### Input records
======
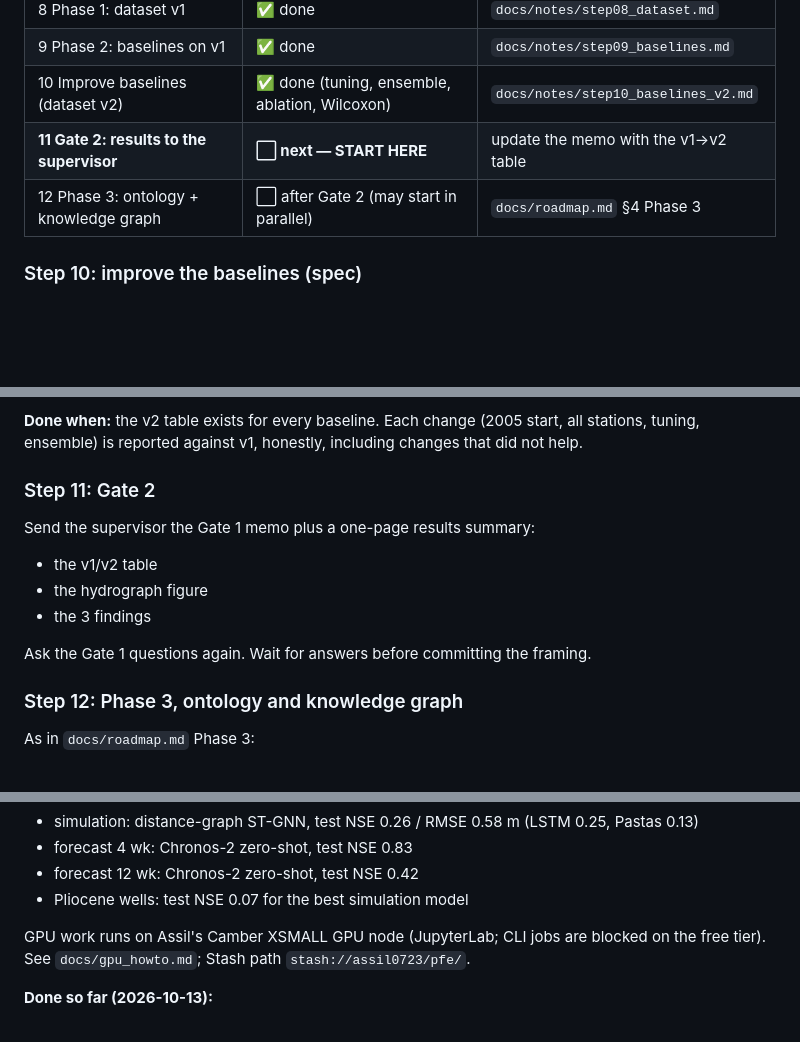
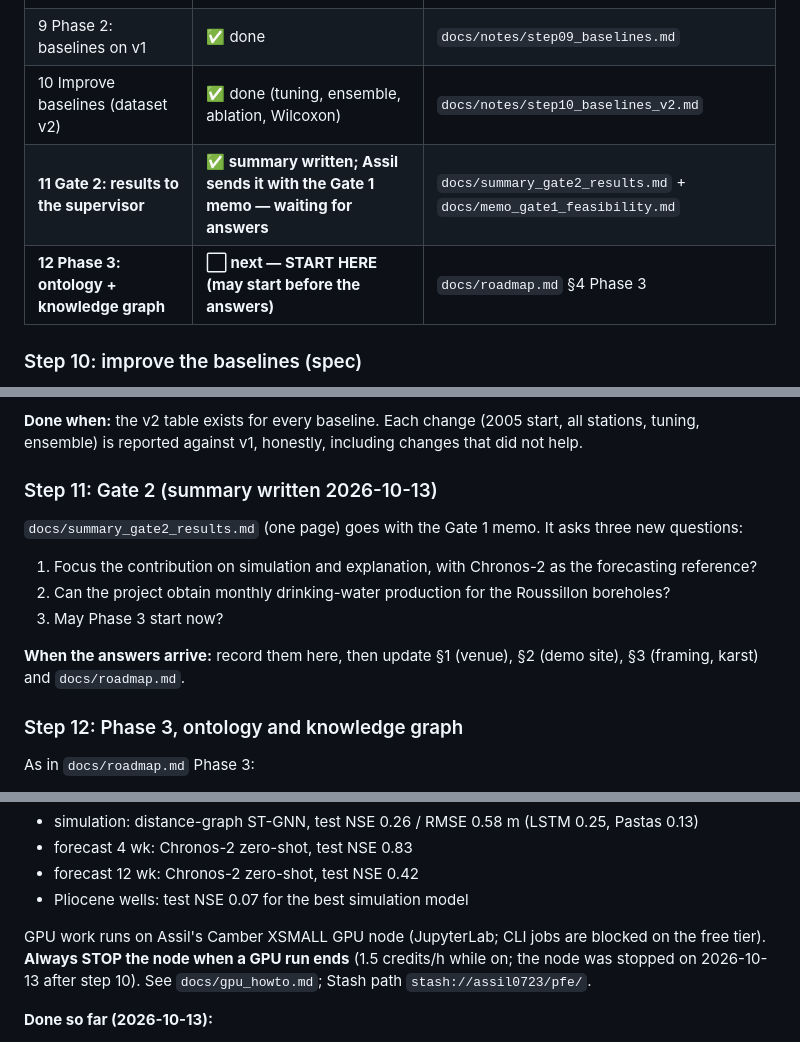
Before and after one commit to assil-bouzaine/Master_2026, a Markdown page: CLAUDE.md, 3 parts joined by grey strips. Drawn GitHub-style; blank space fills up the shorter version.

Commit message:
Gate 2 one-page results summary; CLAUDE.md status (step 11 waiting, step 12 next, stop-node rule)
Co-Authored-By: Claude Opus 5.5 <noreply@anthropic.com>

```diff
--- a/CLAUDE.md
+++ b/CLAUDE.md
@@ -337,8 +337,8 @@ Camber node through the Claude-in-Chrome extension** (see §4 and
 | 8 Phase 1: dataset v1 | ✅ done | `docs/notes/step08_dataset.md` |
 | 9 Phase 2: baselines on v1 | ✅ done | `docs/notes/step09_baselines.md` |
 | 10 Improve baselines (dataset v2) | ✅ done (tuning, ensemble, ablation, Wilcoxon) | `docs/notes/step10_baselines_v2.md` |
-| **11 Gate 2: results to the supervisor** | **⬜ next — START HERE** | update the memo with the v1→v2 table |
-| 12 Phase 3: ontology + knowledge graph | ⬜ after Gate 2 (may start in parallel) | `docs/roadmap.md` §4 Phase 3 |
+| **11 Gate 2: results to the supervisor** | **✅ summary written; Assil sends it with the Gate 1 memo — waiting for answers** | `docs/summary_gate2_results.md` + `docs/memo_gate1_feasibility.md` |
+| **12 Phase 3: ontology + knowledge graph** | **⬜ next — START HERE (may start before the answers)** | `docs/roadmap.md` §4 Phase 3 |
 
 ### Step 10: improve the baselines (spec)
 
@@ -384,15 +384,18 @@ the 33 core wells are identical, so v1 and v2 are directly comparable.
 (2005 start, all stations, tuning, ensemble) is reported against v1, honestly,
 including changes that did not help.
 
-### Step 11: Gate 2
+### Step 11: Gate 2 (summary written 2026-10-13)
 
-Send the supervisor the Gate 1 memo plus a one-page results summary:
-- the v1/v2 table
-- the hydrograph figure
-- the 3 findings
+`docs/summary_gate2_results.md` (one page) goes with the Gate 1 memo. It
+asks three new questions:
+1. Focus the contribution on simulation and explanation, with Chronos-2
+   as the forecasting reference?
+2. Can the project obtain monthly drinking-water production for the
+   Roussillon boreholes?
+3. May Phase 3 start now?
 
-Ask the Gate 1 questions again. Wait for answers before committing the
-framing.
+**When the answers arrive:** record them here, then update §1 (venue),
+§2 (demo site), §3 (framing, karst) and `docs/roadmap.md`.
 
 ### Step 12: Phase 3, ontology and knowledge graph
 
@@ -582,7 +585,8 @@ wells.
 - Pliocene wells: test NSE 0.07 for the best simulation model
 
 GPU work runs on Assil's Camber XSMALL GPU node (JupyterLab; CLI jobs are
-blocked on the free tier). See `docs/gpu_howto.md`; Stash path
+blocked on the free tier). **Always STOP the node when a GPU run ends**
+(1.5 credits/h while on; the node was stopped on 2026-10-13 after step 10). See `docs/gpu_howto.md`; Stash path
 `stash://assil0723/pfe/`.
 
 **Done so far (2026-10-13):**
```
Also changed, not shown: docs/summary_gate2_results.md (added, +89 -0 lines).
======
### What you will do
Your task is to copy each line of the entries that includes the word "node".

### Response to this task
Gate 2 one-page results summary; CLAUDE.md status (step 11 waiting, step 12 next, stop-node rule)
@@ -337,8 +337,8 @@ Camber node through the Claude-in-Chrome extension** (see §4 and
 GPU work runs on Assil's Camber XSMALL GPU node (JupyterLab; CLI jobs are
+blocked on the free tier). **Always STOP the node when a GPU run ends**
+(1.5 credits/h while on; the node was stopped on 2026-10-13 after step 10). See `docs/gpu_howto.md`; Stash path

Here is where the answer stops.